The principal objectives of this consultation program are to ensure the affected communities and project developers fully understand and agree on what is required to enable resettled communities and their hosts to restore and improve their livelihoods as they participate in the regional growth that the proposed refinery project will generate.
Consultative events in 2012 included three meetings of the Resettlement Advisory Group, which was formed in 2007 and comprises affected community, government, and project representatives. We also conducted several meetings with local stakeholder groups. Formal agreements are being mutually pursued with such groups to support improvements in local capacity and living conditions. Topics of the agreements include:
- Improving local literacy;
- Supporting rural electrification pilot programs to enable self-sustaining electricity supplies;
- Support of rural road repairs; and
- Miscellaneous community development initiatives as agreed upon by local community and project representatives, such as installing drinking water wells, improving sanitation, and enabling preventive health.
These communities also reached out to the project partners for help when a cholera epidemic struck the area and the government had insufficient resources to fully address the problem. Alcoa Foundation was able to extend treatment and prevention support.
As part of the resettlement process and environmental, social, and health impact assessment, we also conducted baseline community surveys to more fully understand livelihoods, social and health conditions, and attitudes about the project. We will use this information to help structure the project and respective resettlement activities in a manner that is sensitive to community conditions and views.
We are a partner with the Saudi Arabian Mining Company (also known as Ma’aden) in the development and construction of a fully integrated, world-class aluminum complex in the Kingdom of Saudi Arabia. The two companies are closely collaborating in the development of corporate social responsibility strategies for the joint venture, which began initial operations near the end of 2012. During 2012, work began on formulating key performance indicators to guide the establishment of baseline and performance metrics.
Since 2002, we have been engaged in discussions with the government of Brunei Darussalam to establish an aluminum production facility in that country. An outcome of our stakeholder consultation was an understanding that the development of small and medium enterprises is high on the national development agenda.
In support of this, Alcoa and Alcoa Foundation are collaborating with Brunei Darussalam's national Youth Development Centre, the Brunei Economic Development Board, Bank Islam BD, Citi Foundation, and Norway's Petroleum Geo-Services on the Youth Skills Development Program.

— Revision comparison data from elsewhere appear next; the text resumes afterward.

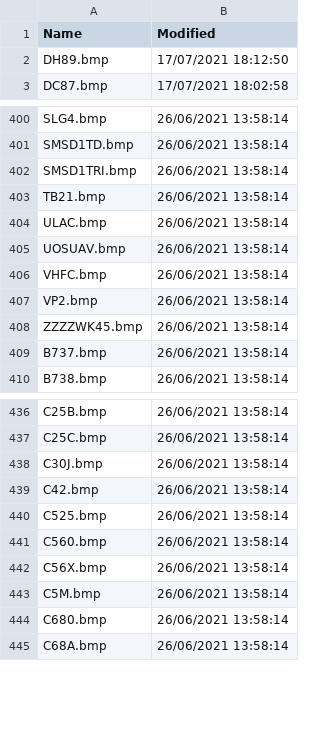
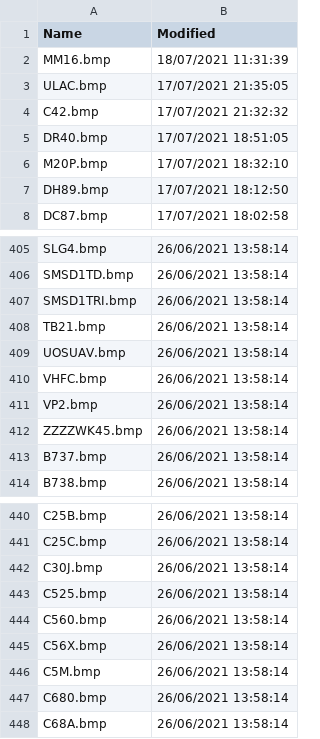
Before and after one commit to classicvalues/VRSOperatorFlags, a CSV file: Silhouettes.csv, drawn as a sheet; only a part is shown, gaps mark what is left out.

Commit message:
Silhouettes updated - 533

```diff
--- a/Silhouettes.csv
+++ b/Silhouettes.csv
@@ -1,2 +1,7 @@
 Name,Modified
+MM16.bmp,18/07/2021 11:31:39
+ULAC.bmp,17/07/2021 21:35:05
+C42.bmp,17/07/2021 21:32:32
+DR40.bmp,17/07/2021 18:51:05
+M20P.bmp,17/07/2021 18:32:10
 DH89.bmp,17/07/2021 18:12:50
@@ -403,3 +408,2 @@ SMSD1TRI.bmp,26/06/2021 13:58:14
 TB21.bmp,26/06/2021 13:58:14
-ULAC.bmp,26/06/2021 13:58:14
 UOSUAV.bmp,26/06/2021 13:58:14
@@ -438,3 +442,2 @@ C25C.bmp,26/06/2021 13:58:14
 C30J.bmp,26/06/2021 13:58:14
-C42.bmp,26/06/2021 13:58:14
 C525.bmp,26/06/2021 13:58:14
```
Also changed, not shown: 1 other file.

This two-pronged program is successfully assisting in the development of numerous small businesses and supporting the development of vocational skills that increase the employability of course participants.
Environmental Improvement Plans
Many of our Australian operations work with the local communities to develop environmental improvement plans for each location.
An environmental improvement plan is a public commitment by an operation to continuously improve environmental performance, reduce environmental impacts, and develop more sustainable practices. The plan sets clear targets for improvement and details progress against those targets. It also outlines the methods, processes, and initiatives to achieve agreed upon targets, while providing an overview of operations and improvements accomplished in the past.
Typically, the draft plan is offered by the company for collaborative external review, adjusted in light of that review, and then finalized, signed by participating stakeholders, published, and deployed by the company. The stakeholders monitor our progress in achieving the targets and annually review the plan.
Examples of these plans can be found on our Australian operations website.
Community Health and Safety Programs